With the pictures set aside, write out all of the data exactly as it stands.

[Excerpted records Boundary: Start]

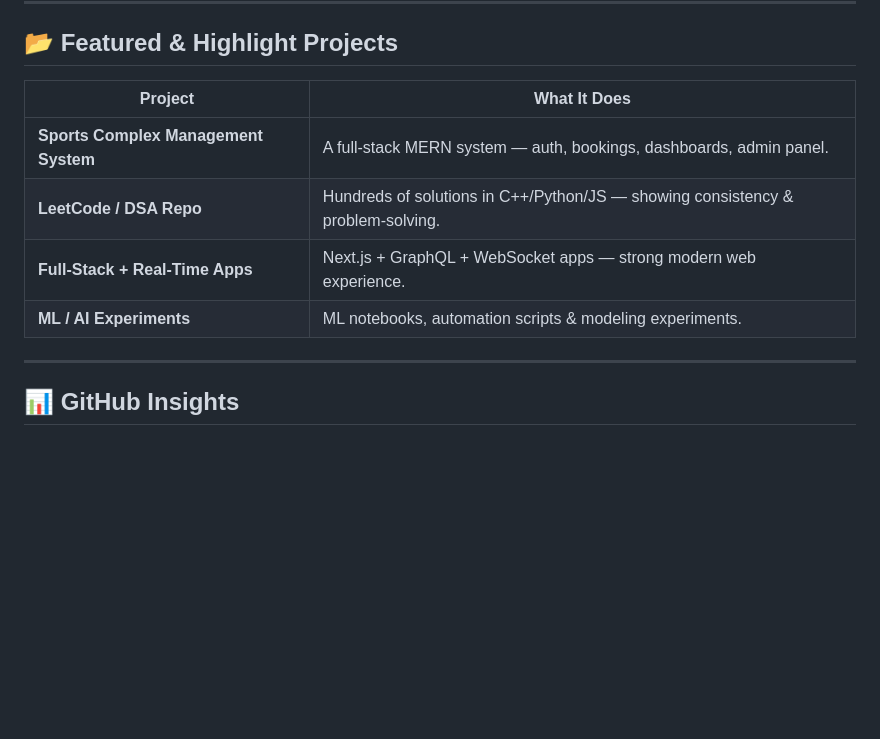
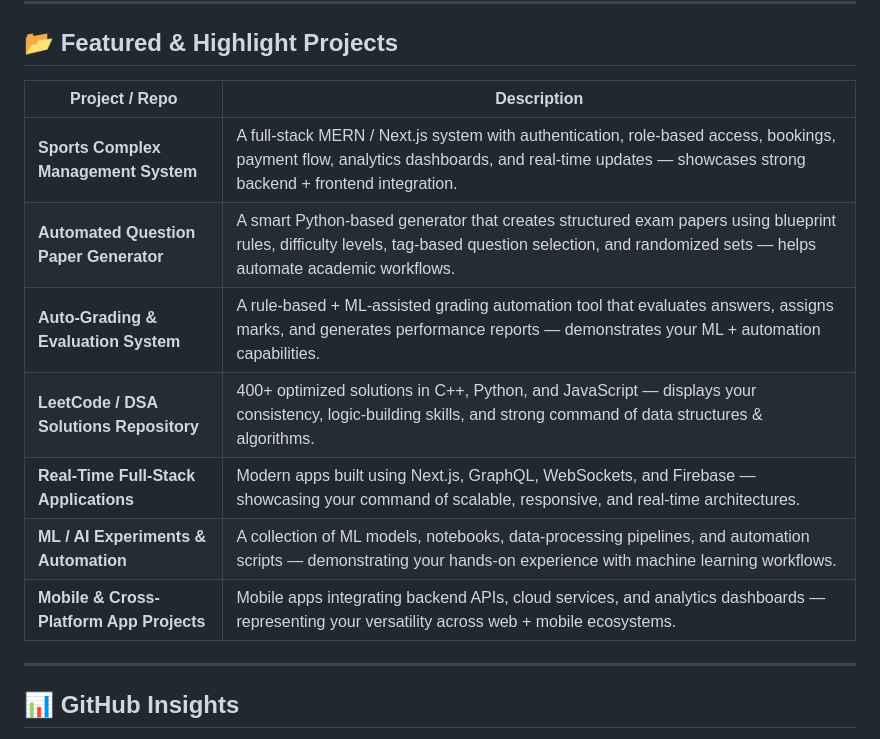
Before and after one commit to AnshGajera/AnshGajera, a Markdown page: README.md, the part around the change. Drawn GitHub-style; blank space fills up the shorter version.

Commit message:
Revise featured projects section in README
Updated project descriptions for clarity and detail.

```diff
--- a/README.md
+++ b/README.md
@@ -55,12 +55,15 @@
 
 ## 📂 Featured & Highlight Projects
 
-| Project | What It Does |
-|--------|---------------|
-| **Sports Complex Management System** | A full-stack MERN system — auth, bookings, dashboards, admin panel. |
-| **LeetCode / DSA Repo** | Hundreds of solutions in C++/Python/JS — showing consistency & problem-solving. |
-| **Full-Stack + Real-Time Apps** | Next.js + GraphQL + WebSocket apps — strong modern web experience. |
-| **ML / AI Experiments** | ML notebooks, automation scripts & modeling experiments. |
+| Project / Repo | Description |
+|----------------|-------------|
+| **Sports Complex Management System** | A full-stack MERN / Next.js system with authentication, role-based access, bookings, payment flow, analytics dashboards, and real-time updates — showcases strong backend + frontend integration. |
+| **Automated Question Paper Generator** | A smart Python-based generator that creates structured exam papers using blueprint rules, difficulty levels, tag-based question selection, and randomized sets — helps automate academic workflows. |
+| **Auto-Grading & Evaluation System** | A rule-based + ML-assisted grading automation tool that evaluates answers, assigns marks, and generates performance reports — demonstrates your ML + automation capabilities. |
+| **LeetCode / DSA Solutions Repository** | 400+ optimized solutions in C++, Python, and JavaScript — displays your consistency, logic-building skills, and strong command of data structures & algorithms. |
+| **Real-Time Full-Stack Applications** | Modern apps built using Next.js, GraphQL, WebSockets, and Firebase — showcasing your command of scalable, responsive, and real-time architectures. |
+| **ML / AI Experiments & Automation** | A collection of ML models, notebooks, data-processing pipelines, and automation scripts — demonstrating your hands-on experience with machine learning workflows. |
+| **Mobile & Cross-Platform App Projects** | Mobile apps integrating backend APIs, cloud services, and analytics dashboards — representing your versatility across web + mobile ecosystems. |
 
 ---
 
```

[Excerpted records Boundary: End]

## Result of the exercise
Before and after one commit to AnshGajera/AnshGajera, a Markdown page: README.md, the part around the change. Drawn GitHub-style; blank space fills up the shorter version.

Commit message:
Revise featured projects section in README
Updated project descriptions for clarity and detail.

```diff
--- a/README.md
+++ b/README.md
@@ -55,12 +55,15 @@
 
 ## 📂 Featured & Highlight Projects
 
-| Project | What It Does |
-|--------|---------------|
-| **Sports Complex Management System** | A full-stack MERN system — auth, bookings, dashboards, admin panel. |
-| **LeetCode / DSA Repo** | Hundreds of solutions in C++/Python/JS — showing consistency & problem-solving. |
-| **Full-Stack + Real-Time Apps** | Next.js + GraphQL + WebSocket apps — strong modern web experience. |
-| **ML / AI Experiments** | ML notebooks, automation scripts & modeling experiments. |
+| Project / Repo | Description |
+|----------------|-------------|
+| **Sports Complex Management System** | A full-stack MERN / Next.js system with authentication, role-based access, bookings, payment flow, analytics dashboards, and real-time updates — showcases strong backend + frontend integration. |
+| **Automated Question Paper Generator** | A smart Python-based generator that creates structured exam papers using blueprint rules, difficulty levels, tag-based question selection, and randomized sets — helps automate academic workflows. |
+| **Auto-Grading & Evaluation System** | A rule-based + ML-assisted grading automation tool that evaluates answers, assigns marks, and generates performance reports — demonstrates your ML + automation capabilities. |
+| **LeetCode / DSA Solutions Repository** | 400+ optimized solutions in C++, Python, and JavaScript — displays your consistency, logic-building skills, and strong command of data structures & algorithms. |
+| **Real-Time Full-Stack Applications** | Modern apps built using Next.js, GraphQL, WebSockets, and Firebase — showcasing your command of scalable, responsive, and real-time architectures. |
+| **ML / AI Experiments & Automation** | A collection of ML models, notebooks, data-processing pipelines, and automation scripts — demonstrating your hands-on experience with machine learning workflows. |
+| **Mobile & Cross-Platform App Projects** | Mobile apps integrating backend APIs, cloud services, and analytics dashboards — representing your versatility across web + mobile ecosystems. |
 
 ---
 
```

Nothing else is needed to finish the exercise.